This paper presents the methodology, which will be adopted, for quantifying the effect of uncertainties on the peak clad temperature of an advanced natural circulation nuclear reactor. The method relies on probabilistic analysis, treating uncertain parameters as random variables. The paper will cover a case of a loss-of-coolant accident due to a 200% (that is, double ended) break of the largest pipe with partial unavailability of the low-pressure emergency core cooling system. The break has been postulated at the inlet header, which is the largest pipe in the main heat transport system. For this assessment a two-step procedure has been adopted. In the first step the probability of the peak clad temperature exceeding 800°C has been evaluated using the response surface, generated from the results of thermal-hydraulic analyses. One of the fuel failure criteria for this reactor is the peak clad temperature exceeding 800°C. Such a high temperature is expected during typical large-break loss-of-coolant accident conditions.

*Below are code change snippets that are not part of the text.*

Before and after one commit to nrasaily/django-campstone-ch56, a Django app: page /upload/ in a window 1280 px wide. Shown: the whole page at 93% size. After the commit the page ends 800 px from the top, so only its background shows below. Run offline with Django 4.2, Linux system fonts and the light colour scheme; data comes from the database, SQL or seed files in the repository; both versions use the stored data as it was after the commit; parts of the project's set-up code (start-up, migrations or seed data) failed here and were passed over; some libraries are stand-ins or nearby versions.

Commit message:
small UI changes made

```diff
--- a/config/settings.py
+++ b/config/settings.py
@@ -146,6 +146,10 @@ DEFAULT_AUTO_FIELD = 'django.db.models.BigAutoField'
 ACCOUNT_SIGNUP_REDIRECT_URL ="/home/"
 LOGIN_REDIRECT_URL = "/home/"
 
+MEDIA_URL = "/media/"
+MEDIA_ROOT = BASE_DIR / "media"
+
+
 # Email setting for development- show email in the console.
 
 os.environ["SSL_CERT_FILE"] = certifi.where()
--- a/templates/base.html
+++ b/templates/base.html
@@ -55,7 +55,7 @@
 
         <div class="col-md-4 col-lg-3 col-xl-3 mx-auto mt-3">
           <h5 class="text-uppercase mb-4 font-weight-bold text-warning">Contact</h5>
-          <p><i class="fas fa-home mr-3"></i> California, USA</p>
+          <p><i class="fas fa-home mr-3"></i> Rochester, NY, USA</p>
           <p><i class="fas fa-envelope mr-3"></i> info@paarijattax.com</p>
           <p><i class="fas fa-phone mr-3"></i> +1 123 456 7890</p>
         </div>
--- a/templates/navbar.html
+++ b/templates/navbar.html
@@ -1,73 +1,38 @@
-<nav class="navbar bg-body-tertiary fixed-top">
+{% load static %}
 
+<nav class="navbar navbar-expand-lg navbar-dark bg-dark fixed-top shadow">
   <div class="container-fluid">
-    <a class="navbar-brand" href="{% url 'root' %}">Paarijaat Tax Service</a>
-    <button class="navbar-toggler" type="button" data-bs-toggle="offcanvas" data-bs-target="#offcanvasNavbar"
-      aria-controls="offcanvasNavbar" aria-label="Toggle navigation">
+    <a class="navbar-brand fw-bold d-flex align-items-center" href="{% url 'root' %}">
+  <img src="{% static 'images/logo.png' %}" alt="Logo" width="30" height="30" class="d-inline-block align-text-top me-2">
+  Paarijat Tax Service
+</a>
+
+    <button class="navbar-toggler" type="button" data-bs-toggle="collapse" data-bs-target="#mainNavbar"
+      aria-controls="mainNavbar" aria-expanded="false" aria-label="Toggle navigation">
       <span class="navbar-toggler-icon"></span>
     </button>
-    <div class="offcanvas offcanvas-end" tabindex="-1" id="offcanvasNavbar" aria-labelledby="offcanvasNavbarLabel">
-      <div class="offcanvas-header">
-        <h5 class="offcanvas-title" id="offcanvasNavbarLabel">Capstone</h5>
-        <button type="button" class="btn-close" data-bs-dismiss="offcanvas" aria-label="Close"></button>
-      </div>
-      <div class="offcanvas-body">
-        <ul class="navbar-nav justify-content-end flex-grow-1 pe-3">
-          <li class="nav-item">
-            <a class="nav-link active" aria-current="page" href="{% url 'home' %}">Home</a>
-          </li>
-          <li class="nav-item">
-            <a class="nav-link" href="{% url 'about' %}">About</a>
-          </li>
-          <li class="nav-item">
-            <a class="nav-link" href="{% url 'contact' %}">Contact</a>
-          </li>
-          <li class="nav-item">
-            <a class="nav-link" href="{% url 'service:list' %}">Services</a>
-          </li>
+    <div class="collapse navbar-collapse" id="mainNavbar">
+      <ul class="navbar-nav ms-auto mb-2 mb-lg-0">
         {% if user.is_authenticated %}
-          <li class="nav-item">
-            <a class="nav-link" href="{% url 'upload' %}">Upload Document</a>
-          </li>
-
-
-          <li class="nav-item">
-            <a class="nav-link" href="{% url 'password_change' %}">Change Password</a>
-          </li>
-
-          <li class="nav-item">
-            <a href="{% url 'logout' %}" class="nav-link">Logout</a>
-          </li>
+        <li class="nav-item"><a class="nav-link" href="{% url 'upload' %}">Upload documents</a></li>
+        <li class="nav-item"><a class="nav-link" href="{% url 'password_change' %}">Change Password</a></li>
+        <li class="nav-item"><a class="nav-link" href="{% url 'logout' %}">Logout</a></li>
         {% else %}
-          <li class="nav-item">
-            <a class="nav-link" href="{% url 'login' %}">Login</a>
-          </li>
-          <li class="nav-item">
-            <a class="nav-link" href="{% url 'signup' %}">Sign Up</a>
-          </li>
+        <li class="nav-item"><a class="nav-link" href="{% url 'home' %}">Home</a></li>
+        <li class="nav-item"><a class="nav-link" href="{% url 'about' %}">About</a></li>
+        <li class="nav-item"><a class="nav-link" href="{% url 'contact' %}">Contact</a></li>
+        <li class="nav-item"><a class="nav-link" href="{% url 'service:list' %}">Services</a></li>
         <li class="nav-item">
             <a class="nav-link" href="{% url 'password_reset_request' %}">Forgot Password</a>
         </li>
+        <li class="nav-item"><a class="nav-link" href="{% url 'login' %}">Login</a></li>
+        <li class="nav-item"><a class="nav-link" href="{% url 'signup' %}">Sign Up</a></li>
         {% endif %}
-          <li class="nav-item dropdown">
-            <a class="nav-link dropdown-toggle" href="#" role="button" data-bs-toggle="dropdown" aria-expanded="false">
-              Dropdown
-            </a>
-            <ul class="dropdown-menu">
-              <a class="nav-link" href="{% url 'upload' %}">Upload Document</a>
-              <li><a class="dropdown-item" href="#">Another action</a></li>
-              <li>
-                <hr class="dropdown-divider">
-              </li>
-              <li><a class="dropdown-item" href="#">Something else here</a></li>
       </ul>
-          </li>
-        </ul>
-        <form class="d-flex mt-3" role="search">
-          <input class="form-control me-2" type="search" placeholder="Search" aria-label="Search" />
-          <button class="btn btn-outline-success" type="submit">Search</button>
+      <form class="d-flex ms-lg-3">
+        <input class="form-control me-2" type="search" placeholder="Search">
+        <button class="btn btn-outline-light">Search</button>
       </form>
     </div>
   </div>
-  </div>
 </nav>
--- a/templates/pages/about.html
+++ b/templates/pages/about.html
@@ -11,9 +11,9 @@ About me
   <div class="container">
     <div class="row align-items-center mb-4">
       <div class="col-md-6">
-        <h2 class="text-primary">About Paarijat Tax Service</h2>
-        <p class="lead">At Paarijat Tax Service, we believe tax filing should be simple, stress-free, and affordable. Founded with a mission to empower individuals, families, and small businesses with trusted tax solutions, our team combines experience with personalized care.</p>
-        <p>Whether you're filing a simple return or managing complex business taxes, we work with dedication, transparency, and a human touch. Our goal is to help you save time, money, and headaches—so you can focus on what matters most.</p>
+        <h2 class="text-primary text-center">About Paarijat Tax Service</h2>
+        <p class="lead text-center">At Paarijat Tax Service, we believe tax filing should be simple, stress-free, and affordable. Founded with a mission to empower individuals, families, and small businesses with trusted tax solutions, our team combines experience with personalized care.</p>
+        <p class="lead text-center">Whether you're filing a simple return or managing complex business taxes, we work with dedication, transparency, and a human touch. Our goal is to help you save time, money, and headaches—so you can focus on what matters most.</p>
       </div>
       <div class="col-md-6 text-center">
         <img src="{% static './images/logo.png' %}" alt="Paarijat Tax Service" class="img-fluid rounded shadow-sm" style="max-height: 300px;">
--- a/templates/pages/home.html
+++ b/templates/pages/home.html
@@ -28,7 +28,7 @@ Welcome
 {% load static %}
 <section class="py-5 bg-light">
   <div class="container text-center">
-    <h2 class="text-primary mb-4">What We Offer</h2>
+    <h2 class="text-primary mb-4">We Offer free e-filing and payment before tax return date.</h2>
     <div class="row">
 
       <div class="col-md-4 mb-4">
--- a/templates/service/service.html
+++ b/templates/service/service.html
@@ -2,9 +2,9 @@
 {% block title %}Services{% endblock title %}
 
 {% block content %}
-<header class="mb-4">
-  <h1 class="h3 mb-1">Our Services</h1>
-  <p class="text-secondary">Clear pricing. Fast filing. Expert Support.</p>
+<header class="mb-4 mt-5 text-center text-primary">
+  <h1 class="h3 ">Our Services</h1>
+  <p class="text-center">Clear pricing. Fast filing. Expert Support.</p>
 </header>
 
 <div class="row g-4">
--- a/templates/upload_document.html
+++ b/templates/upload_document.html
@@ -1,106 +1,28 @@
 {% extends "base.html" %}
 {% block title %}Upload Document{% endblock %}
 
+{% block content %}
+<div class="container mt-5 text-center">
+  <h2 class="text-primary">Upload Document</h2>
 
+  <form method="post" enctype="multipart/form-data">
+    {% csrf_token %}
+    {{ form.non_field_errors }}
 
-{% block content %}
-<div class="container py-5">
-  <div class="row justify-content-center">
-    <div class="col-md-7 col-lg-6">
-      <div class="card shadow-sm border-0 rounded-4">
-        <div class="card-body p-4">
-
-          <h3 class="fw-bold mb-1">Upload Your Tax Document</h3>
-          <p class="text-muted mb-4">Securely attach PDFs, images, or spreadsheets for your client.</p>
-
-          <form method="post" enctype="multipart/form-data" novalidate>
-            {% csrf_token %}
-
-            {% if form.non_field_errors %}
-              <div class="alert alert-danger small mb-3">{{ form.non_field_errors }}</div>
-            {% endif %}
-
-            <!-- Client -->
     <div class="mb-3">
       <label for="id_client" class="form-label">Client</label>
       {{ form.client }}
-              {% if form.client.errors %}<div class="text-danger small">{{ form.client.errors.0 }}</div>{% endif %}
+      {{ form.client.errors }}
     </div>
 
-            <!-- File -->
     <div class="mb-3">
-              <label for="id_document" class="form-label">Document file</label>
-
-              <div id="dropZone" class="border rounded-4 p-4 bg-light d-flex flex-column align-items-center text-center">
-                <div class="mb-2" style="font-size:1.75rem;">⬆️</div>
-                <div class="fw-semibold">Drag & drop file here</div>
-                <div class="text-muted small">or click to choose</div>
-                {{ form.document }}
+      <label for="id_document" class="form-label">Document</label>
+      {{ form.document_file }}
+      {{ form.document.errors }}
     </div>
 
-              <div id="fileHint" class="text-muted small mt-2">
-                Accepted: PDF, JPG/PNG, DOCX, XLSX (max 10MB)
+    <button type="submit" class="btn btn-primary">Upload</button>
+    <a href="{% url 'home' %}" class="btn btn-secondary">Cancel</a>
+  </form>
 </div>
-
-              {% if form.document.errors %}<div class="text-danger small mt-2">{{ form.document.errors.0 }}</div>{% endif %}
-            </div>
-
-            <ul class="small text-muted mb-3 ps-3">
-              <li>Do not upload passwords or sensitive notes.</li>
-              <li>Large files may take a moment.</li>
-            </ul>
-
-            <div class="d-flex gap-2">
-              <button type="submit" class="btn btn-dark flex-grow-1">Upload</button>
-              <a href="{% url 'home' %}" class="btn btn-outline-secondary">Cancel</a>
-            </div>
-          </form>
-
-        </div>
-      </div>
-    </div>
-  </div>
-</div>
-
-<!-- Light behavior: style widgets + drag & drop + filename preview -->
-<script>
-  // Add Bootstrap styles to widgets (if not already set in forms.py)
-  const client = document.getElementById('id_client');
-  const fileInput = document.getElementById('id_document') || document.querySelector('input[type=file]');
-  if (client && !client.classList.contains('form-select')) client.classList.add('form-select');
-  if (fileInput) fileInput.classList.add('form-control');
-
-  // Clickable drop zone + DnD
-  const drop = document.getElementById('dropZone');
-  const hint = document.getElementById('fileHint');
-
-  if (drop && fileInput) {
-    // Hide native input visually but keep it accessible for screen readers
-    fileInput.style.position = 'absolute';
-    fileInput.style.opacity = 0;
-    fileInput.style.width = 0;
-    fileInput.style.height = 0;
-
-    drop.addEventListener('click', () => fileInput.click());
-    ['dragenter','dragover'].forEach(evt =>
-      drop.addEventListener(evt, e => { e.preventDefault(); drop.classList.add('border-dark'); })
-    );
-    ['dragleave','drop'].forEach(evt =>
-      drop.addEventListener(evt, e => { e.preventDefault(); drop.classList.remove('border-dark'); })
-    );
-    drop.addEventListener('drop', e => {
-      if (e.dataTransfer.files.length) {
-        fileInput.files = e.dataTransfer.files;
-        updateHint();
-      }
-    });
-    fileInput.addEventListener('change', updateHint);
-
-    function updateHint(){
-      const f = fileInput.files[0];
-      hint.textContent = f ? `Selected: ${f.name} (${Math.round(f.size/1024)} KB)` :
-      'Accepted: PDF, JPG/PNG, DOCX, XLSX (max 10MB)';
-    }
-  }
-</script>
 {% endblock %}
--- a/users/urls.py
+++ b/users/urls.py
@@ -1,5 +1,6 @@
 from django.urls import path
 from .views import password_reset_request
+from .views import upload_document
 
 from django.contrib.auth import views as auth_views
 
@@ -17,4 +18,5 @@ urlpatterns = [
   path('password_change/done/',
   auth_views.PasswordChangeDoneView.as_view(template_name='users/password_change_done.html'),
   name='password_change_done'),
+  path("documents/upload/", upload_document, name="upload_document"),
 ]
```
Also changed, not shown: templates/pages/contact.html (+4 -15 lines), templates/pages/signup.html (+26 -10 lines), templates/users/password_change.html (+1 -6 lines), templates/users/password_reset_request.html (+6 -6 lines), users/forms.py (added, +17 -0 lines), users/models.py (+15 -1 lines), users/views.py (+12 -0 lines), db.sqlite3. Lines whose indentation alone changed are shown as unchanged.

The thermal-hydraulic analyses, using the computer code RELAP5/MOD3.2, were done for several cases involving different combinations of six selected uncertain parameters. The probabilistic analysis was carried out using Monte Carlo and first-order reliability methods. The first step results in conditional probability of the peak clad temperature exceeding the criteria subject to the condition of a 200% break in the inlet header. The probability of a 200% break is calculated in the second step. The probability of an inlet header pipe weld rupture has been evaluated based on probabilistic fracture assessment. The pipe break analysis considers the uncertainties in strength, fracture, and stress corrosion properties and initial crack/flaw sizes produced during fabrication or welding. It also accounts pre-service and in-service inspection, inspection quality, and different damage mechanisms such as fatigue and intergranular stress corrosion cracking. The combined results of both these steps give the overall probability of the peak clad temperature exceeding 800°C.